The Masked Singer star Terry Bradshaw is taking the foot off his mouth and apologizing after making a racially insensitive joke about Ken Jeong.

The 70-year-old NFL legend made headlines during his appearance at Fox's Upfront presentation Monday when he discussed his elimination from the hit reality competition series, saying he was eliminated by "the little short guy from Japan."

Jeong served as a judge for the Nick Cannon-hosted reality series along with Nicole Scherzinger, Jenny McCarthy and Robin Thicke. At the time, Bradshaw also mistakenly called Thicke by his father's name, Alan.

The Dr. Ken star was born in Detroit. His parents immigrated to America from South Korea, PEOPLE writes.

Following the controversy surrounding his comment, the Fox NFL Sunday co-host issued a statement, released by the outlet, apologizing for the joke.

"I made an insensitive remark today about Ken, who I've known for some time," the statement read. "I've spoken to him about the importance of cultural respect and apologized for my offensive comments. I would like to also apologize to the Asian American community for my insensitivity."

Jeong did not respond publicly to the actor's comment.
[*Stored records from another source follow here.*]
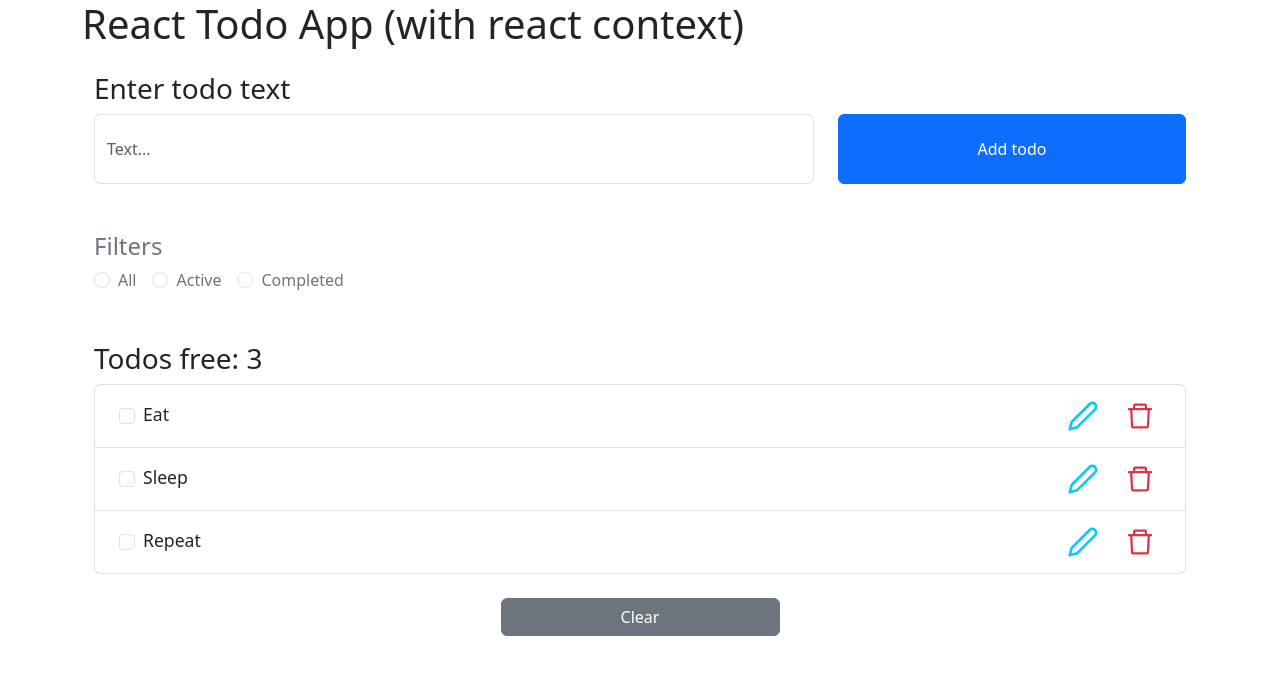
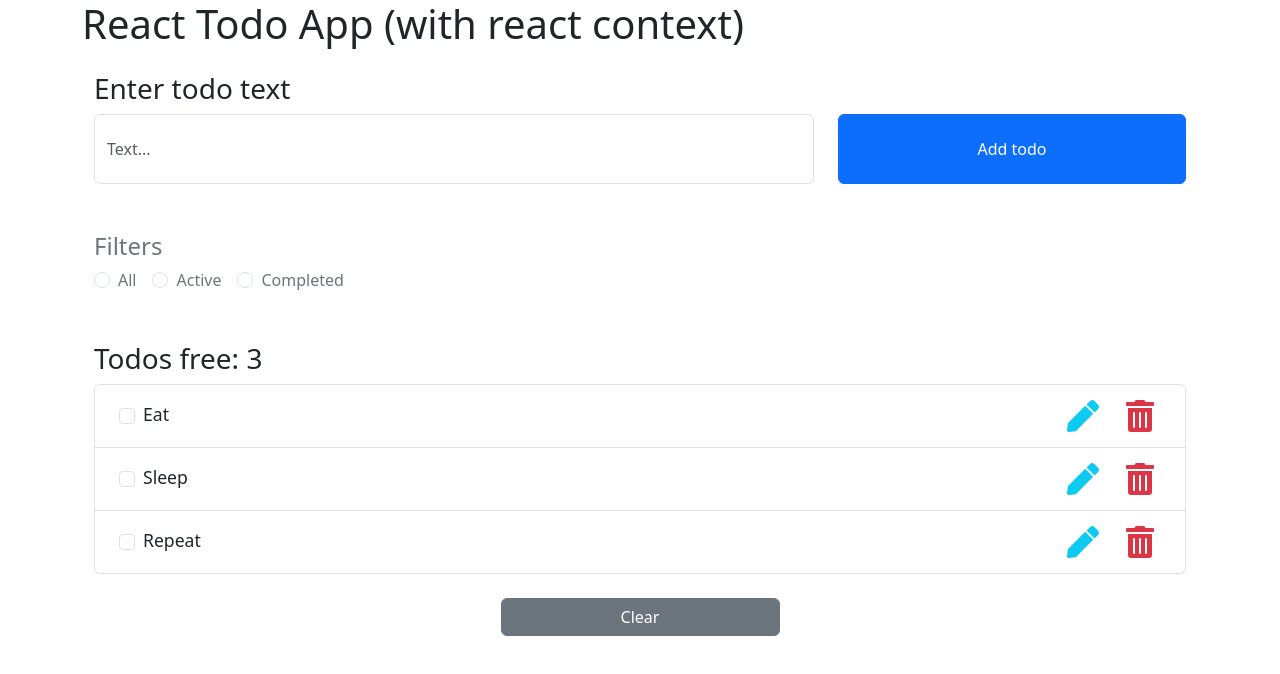
Before and after one commit to Boris-Maslenov/React-Todo-App-test, a React (Create React App) app: page / in a window 1280 px wide. Shown: the top 674 px of the page. Built offline with nearby package versions, Linux system fonts and the light colour scheme.

Commit message:
new icons

```diff
--- a/src/components/todoItem/TodoItemBase.tsx
+++ b/src/components/todoItem/TodoItemBase.tsx
@@ -1,10 +1,7 @@
 import * as React from 'react';
 import { TodoContext } from '../../context/TodoContext';
 import { Form, ButtonGroup, Button } from 'react-bootstrap';
-
-
-import { FiEdit2 } from 'react-icons/fi'
-import { AiOutlineDelete } from 'react-icons/ai'
+import { FaPen, FaTrashAlt } from 'react-icons/fa'
 
 import { ITodo } from '../../context/TodoState';
 
@@ -42,14 +39,14 @@ export const TodoItemBase:React.FC<ITodo> = ({  id, text, completed }) => {
                 onClick={() => handleEdit(id)}
                 disabled={completed}
                 >
-                <FiEdit2 size='2.0em' />
+                <FaPen size='2.0em' />
                 </Button>
                 <Button
                     variant='none'
                     className='text-danger'
                     onClick={() => handleRemove(id)}
                 >
-                    <AiOutlineDelete size='2.0em' />
+                    <FaTrashAlt size='2.0em' />
                 </Button>
             </ButtonGroup>
         </>
--- a/src/components/todoItem/TodoItemEdit.tsx
+++ b/src/components/todoItem/TodoItemEdit.tsx
@@ -3,8 +3,7 @@ import { TodoContext } from '../../context/TodoContext';
 import { Form, ButtonGroup, Button } from "react-bootstrap";
 import { ITodo } from '../../context/TodoState';
 
-import { BsCheckCircle } from "react-icons/bs";
-import { FcCancel } from "react-icons/fc";
+import { FaAngleDown, FaRegTimesCircle } from "react-icons/fa";
 
 export const TodoItemEdit:React.FC<ITodo> = ({id, text}) => {
      const { dispatch } = React.useContext(TodoContext);
@@ -39,14 +38,14 @@ export const TodoItemEdit:React.FC<ITodo> = ({id, text}) => {
               className="text-success"
               onClick={handleUpdate}
             >
-              <BsCheckCircle size="2.0em" />
+              <FaAngleDown size="2.0em" />
             </Button>
             <Button
               variant="none"
               className="text-danger"
               onClick={handleEdit}
             >
-              <FcCancel size="2.0em" />
+              <FaRegTimesCircle size="2.0em" />
             </Button>
           </ButtonGroup>
         </>
```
The joke began with Bradshaw saying he has been "kicked off by Alan Thicke," referring to Robin's famous father. Alan passed away in December 2016 from a heart attack at the age of 69.

Ahead of the Fox Upfront presentation, the network announced The Masked Singer has been renewed for a third season expected to air in 2020. The show will also get the coveted post-Super Bowl slot in 2020. The hit reality series follows celebrities competing in a singing competition while wearing elaborate costumes to remain anonymous.

Bradawn competed in the show's first season dressed as the Deer. He performed rendition of "Thunder" by Imagine Dragons and "Get Your Shine On" by Florida Georgia Line before he was eliminated.

Fox entertainment boss Charlie Collier spoke of the decision to have The Masked Singer air during fall and spring during the upfront presentation.

"The advantage of being a broadcast network is that we are home to programming for mass audiences," he said at the time, "Technically, Masked Singer could have ended up on any platform but you have to note that it didn't."

Executive producer Craig Plestis previously teased Season 2 of the "Guess Who?" series will be even more strange than Season 1.


"...if you think this season was bizarre, just wait until you see season two. What worked is really going for it with the costumes — go crazy with it, don't play it safe. Have fun making it and letting everyone be involved with the party," he said.

The Masked Singer will return for Season 2 in fall 2019.